Albany - Prepare for property taxes to go up in Dougherty County. "It is a crisis of funding which the state has passed on to the school system. They got their sums wrong but wouldn't raise taxes, so we've had to raise our taxes," said Dougherty County School Finance Director Robert Lloyd.
On Wednesday, the School Board tentatively approved a 1.6-mil tax increase. The school system is slashing costs and considering raising your property taxes to balance the budget. Dougherty County has seen no growth in the tax digest and cuts in state money. But, the cost of running the schools continues to increase. That means some school employees will feel the pinch of a tight budget so education doesn't suffer.

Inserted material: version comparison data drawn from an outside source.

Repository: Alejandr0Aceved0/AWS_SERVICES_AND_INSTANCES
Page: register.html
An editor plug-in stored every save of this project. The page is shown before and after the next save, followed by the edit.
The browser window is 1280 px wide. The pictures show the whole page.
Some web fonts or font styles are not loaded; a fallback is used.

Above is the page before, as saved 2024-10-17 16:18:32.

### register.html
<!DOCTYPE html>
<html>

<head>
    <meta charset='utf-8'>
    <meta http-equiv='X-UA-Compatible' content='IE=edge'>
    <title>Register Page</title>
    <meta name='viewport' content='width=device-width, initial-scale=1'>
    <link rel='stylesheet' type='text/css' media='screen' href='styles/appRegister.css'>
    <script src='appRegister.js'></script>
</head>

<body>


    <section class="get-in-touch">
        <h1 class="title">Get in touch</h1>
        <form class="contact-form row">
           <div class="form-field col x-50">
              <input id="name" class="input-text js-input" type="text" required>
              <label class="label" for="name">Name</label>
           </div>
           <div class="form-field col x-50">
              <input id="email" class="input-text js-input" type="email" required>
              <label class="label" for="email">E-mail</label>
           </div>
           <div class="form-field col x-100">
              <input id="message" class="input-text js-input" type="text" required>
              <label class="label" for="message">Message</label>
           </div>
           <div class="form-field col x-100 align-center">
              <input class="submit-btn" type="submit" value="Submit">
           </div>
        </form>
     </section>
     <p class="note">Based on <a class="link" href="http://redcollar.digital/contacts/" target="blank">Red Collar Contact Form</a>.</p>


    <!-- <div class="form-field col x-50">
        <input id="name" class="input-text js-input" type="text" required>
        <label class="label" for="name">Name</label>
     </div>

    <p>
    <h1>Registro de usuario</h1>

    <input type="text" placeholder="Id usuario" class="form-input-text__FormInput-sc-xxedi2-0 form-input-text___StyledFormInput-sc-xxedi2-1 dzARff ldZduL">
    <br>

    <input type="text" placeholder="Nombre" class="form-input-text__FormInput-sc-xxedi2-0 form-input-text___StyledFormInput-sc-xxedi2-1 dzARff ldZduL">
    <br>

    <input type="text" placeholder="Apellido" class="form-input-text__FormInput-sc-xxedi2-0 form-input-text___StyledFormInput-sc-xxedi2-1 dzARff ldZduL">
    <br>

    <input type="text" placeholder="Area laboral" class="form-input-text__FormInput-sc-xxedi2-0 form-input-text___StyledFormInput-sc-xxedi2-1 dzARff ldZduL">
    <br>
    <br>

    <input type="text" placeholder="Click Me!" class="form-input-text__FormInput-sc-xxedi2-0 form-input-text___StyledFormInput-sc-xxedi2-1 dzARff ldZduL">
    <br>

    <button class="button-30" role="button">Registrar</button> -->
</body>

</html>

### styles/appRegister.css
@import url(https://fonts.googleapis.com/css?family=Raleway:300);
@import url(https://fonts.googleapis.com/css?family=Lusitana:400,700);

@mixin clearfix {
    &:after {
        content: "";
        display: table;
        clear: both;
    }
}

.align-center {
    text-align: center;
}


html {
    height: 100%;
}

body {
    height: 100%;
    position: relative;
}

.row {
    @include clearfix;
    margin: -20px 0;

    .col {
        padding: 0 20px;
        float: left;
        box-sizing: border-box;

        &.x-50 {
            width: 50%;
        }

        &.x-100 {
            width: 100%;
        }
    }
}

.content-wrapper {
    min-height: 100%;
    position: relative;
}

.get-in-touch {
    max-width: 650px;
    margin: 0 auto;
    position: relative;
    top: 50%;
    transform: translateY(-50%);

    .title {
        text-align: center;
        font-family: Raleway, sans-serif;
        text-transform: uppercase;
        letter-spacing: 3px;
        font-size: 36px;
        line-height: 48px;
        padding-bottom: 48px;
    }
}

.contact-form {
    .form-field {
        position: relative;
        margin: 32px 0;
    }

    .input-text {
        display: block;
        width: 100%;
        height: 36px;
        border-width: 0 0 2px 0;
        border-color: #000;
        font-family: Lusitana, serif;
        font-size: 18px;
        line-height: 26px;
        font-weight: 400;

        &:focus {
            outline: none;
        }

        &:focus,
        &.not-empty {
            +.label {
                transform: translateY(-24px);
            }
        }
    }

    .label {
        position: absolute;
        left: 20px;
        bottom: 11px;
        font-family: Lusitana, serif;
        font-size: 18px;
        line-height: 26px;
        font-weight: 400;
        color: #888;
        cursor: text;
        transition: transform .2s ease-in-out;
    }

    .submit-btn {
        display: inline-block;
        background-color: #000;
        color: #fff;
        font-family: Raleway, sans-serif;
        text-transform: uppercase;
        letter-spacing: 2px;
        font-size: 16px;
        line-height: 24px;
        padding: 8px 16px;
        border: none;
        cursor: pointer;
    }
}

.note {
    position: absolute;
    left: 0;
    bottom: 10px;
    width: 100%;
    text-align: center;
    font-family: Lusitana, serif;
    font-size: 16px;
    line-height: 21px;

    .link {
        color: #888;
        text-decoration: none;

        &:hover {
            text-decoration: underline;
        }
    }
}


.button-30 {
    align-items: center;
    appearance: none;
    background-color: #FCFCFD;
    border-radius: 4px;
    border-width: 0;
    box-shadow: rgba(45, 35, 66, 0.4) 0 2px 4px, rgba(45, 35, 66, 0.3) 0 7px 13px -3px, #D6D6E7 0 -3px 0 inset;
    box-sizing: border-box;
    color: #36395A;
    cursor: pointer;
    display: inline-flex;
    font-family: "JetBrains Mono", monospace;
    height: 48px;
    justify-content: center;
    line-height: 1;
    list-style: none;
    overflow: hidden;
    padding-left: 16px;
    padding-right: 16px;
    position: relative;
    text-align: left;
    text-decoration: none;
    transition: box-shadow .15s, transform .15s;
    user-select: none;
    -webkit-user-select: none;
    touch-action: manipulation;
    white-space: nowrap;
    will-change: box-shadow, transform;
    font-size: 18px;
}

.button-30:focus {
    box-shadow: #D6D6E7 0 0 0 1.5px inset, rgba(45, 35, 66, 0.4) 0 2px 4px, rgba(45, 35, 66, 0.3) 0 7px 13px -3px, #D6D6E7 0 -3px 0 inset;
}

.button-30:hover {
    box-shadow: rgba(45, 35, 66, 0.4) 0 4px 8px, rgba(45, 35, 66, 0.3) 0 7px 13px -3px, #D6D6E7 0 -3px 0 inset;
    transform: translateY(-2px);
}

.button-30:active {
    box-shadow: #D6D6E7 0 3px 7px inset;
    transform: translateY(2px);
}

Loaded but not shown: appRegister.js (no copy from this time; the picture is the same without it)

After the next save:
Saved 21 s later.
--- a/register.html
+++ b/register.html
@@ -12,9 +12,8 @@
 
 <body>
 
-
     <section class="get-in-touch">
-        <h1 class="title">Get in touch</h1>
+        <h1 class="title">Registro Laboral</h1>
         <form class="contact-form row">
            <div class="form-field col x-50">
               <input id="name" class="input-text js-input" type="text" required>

Yorel Baisden mops the floor of an empty classroom at Dougherty High School. One way the school system is trying to cut cost is to reduce the custodial staff. And, that has Baisden worried she'll loss her job. "The Lord giveth and the Lord can takeith away. I will just hope and prayer I can keep my job," said Baisden.
Other ways the school system is looking to save money include cutting back on field trips, selling 17 system vehicles, and handing driver's education over to Albany Tech. "We've already saved about $1,600,000," said Lloyd. "Because of state mandates on class sizes and teacher numbers, we can't cut anymore."
A proposed 1.6-mil increase would generate about $2,900,000 for the school system. You would pay $48 more a year in property taxes on a $75,000 house, $64 more for a $100,000 house, and $112 more for a $200,000 house.
Board member Judge Willie Weaver voted against the millage increase. "I want to see if there are anymore cuts that can be made before I agree to raise the taxes," said Judge Weaver.
Baisden and other custodians may feel a double punch - they may lose their job and be hit with higher taxes.
The Board must pass a budget and decide on the millage by June 30th. The County commission is also considering a property tax increase on top of the school board millage hike.